October hunting beyond whitetails: calling fall turkeys
Fall turkeys are much more vocal than most folks assume. Sure, they aren’t gobbling their heads off like spring birds, but in general, they are pretty chatty. You need to be where they want to be, however, which requires a bit of scouting.
This is something I did earlier this month on a farm near my house. It was evidenced by the amount of tracks crossing a sandy two-track that the birds were scratching for acorns in a specific woodlot and then crossing into a standing beanfield. Further proof of that came when I walked up on a flock of hens and poults doing just that after my first hunt.
The next time I had a few hours to hunt, I moved a blind right on top of the spot and put out a single feeding hen decoy.

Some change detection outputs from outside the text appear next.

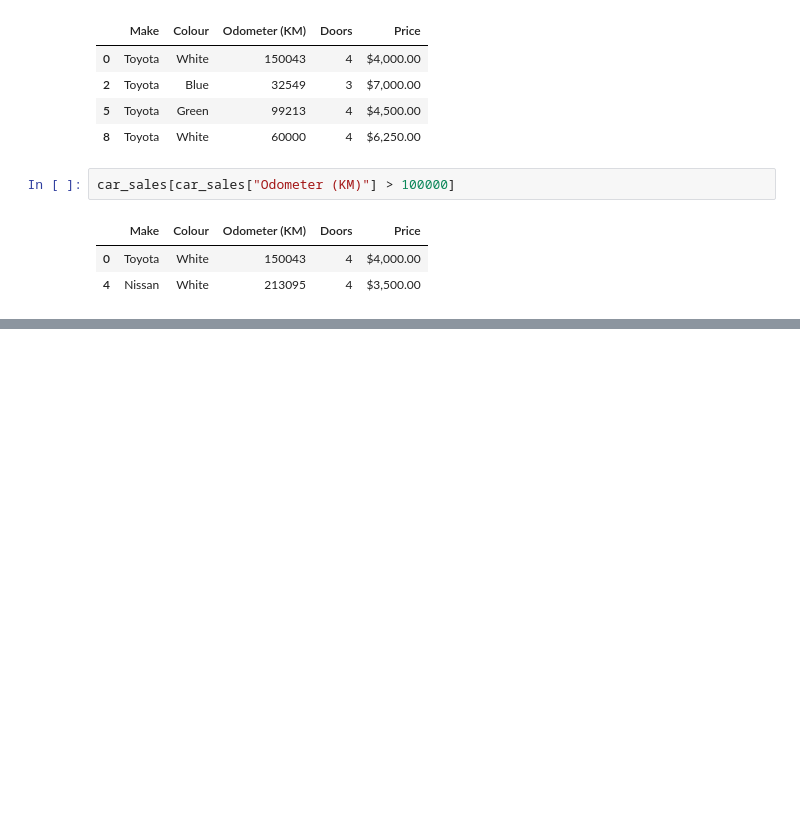
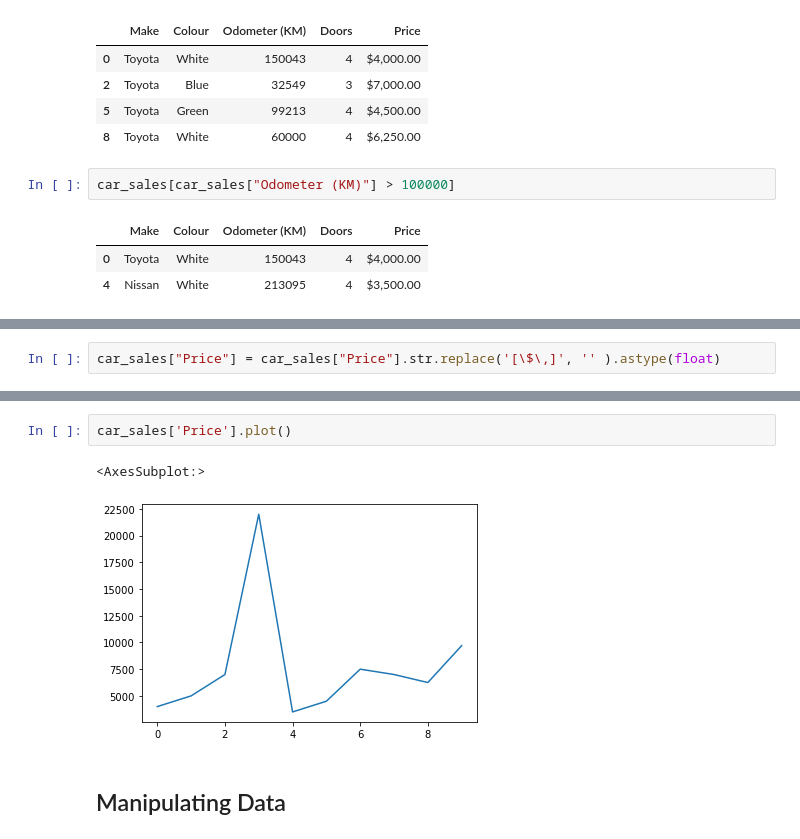
Before and after one commit to shartazkhan/Python-Notebook, a Jupyter notebook: 001_intro_pandas.ipynb, the cells around one changed output, grey strips where cells are left out. Cells and saved outputs as stored; diff of their text form; blank space fills up the shorter version.

```diff
--- a/001_intro_pandas.ipynb
+++ b/001_intro_pandas.ipynb
@@ -340,0 +378,2 @@ car_sales[car_sales["Odometer (KM)"] > 100000]
+# %%
+car_sales["Price"] = car_sales["Price"].str.replace('[\$\,]', '' ).astype(float)
@@ -340,0 +394,7 @@ car_sales[car_sales["Odometer (KM)"] > 100000]
+# %%
+car_sales['Price'].plot()
+# %% [output]
+<AxesSubplot:>
+[figure, added]
+# %% [markdown]
+## Manipulating Data
```
Also changed, not shown: parts of 42 cells of this notebook.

All fall birds get territorial over their feeding areas, and a single hen cutting in line at the buffet tends to get them fired up.

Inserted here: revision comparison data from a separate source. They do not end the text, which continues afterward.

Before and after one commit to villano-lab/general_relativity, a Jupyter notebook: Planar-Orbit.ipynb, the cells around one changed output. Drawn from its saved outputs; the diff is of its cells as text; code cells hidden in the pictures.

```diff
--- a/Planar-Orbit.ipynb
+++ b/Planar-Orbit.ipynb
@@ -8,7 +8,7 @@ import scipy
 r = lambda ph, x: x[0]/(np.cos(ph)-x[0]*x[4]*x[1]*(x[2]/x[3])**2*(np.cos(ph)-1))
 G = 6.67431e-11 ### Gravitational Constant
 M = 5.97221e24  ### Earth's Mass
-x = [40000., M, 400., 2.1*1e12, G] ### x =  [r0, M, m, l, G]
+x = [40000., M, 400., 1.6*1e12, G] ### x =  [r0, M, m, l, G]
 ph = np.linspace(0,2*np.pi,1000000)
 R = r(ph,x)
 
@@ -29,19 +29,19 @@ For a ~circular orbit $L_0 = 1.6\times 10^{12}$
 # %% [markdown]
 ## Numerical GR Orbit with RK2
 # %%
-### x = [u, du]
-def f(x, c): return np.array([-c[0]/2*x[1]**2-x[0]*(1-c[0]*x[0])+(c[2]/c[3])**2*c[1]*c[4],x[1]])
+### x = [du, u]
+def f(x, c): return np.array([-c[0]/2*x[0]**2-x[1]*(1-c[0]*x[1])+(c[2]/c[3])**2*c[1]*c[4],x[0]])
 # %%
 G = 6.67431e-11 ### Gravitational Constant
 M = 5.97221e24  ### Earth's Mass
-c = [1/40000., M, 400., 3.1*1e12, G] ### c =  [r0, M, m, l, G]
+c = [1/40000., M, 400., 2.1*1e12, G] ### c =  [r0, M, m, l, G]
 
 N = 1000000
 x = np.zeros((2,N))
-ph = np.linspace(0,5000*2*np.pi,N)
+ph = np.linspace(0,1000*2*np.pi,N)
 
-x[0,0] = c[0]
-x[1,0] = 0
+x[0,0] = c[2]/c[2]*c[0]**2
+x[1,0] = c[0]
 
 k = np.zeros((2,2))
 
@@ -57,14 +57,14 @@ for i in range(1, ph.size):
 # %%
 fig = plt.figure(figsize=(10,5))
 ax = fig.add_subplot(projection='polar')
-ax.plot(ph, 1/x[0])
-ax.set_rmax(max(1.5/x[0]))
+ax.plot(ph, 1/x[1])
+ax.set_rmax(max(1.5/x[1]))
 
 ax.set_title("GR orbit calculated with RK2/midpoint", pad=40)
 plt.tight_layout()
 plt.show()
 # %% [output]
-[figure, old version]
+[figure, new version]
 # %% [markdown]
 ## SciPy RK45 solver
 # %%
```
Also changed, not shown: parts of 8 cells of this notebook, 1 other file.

With everything in place, I started yelping aggressively every 10 minutes or so. Ninety minutes later, I heard a bird respond. And then another. A quick peek out the side window of my blind revealed several hens strutting in. Yes, they were strutting and they were hens. It’s something I see a lot in the fall, and it’s an awesome display of lady dominance.
The birds held up just shy of my decoy by about five yards and started yapping away. I tried to get them to commit with more aggressive calling but they wouldn’t for some reason, perhaps because they didn’t like the blind. After a few minutes of back-and-forth turkey talk, they started picking their way through the beans in front of my blind.
Before they foraged their way out of range, one of their members caught a load of No. 5s in the skull and ensured that we’ll have some bacon-wrapped turkey breast on the grill before winter.
If you’re sitting on a fall turkey tag and are baffled about how to fill it, scout for fresh sign. Where the birds are feeding today, they’ll be tomorrow. Once you identify the best groceries, get in with a single feeding hen decoy and start calling. Eventually the flock will get close enough, and once it does, you’ll realize that birds in October are nearly as fun as they are in April.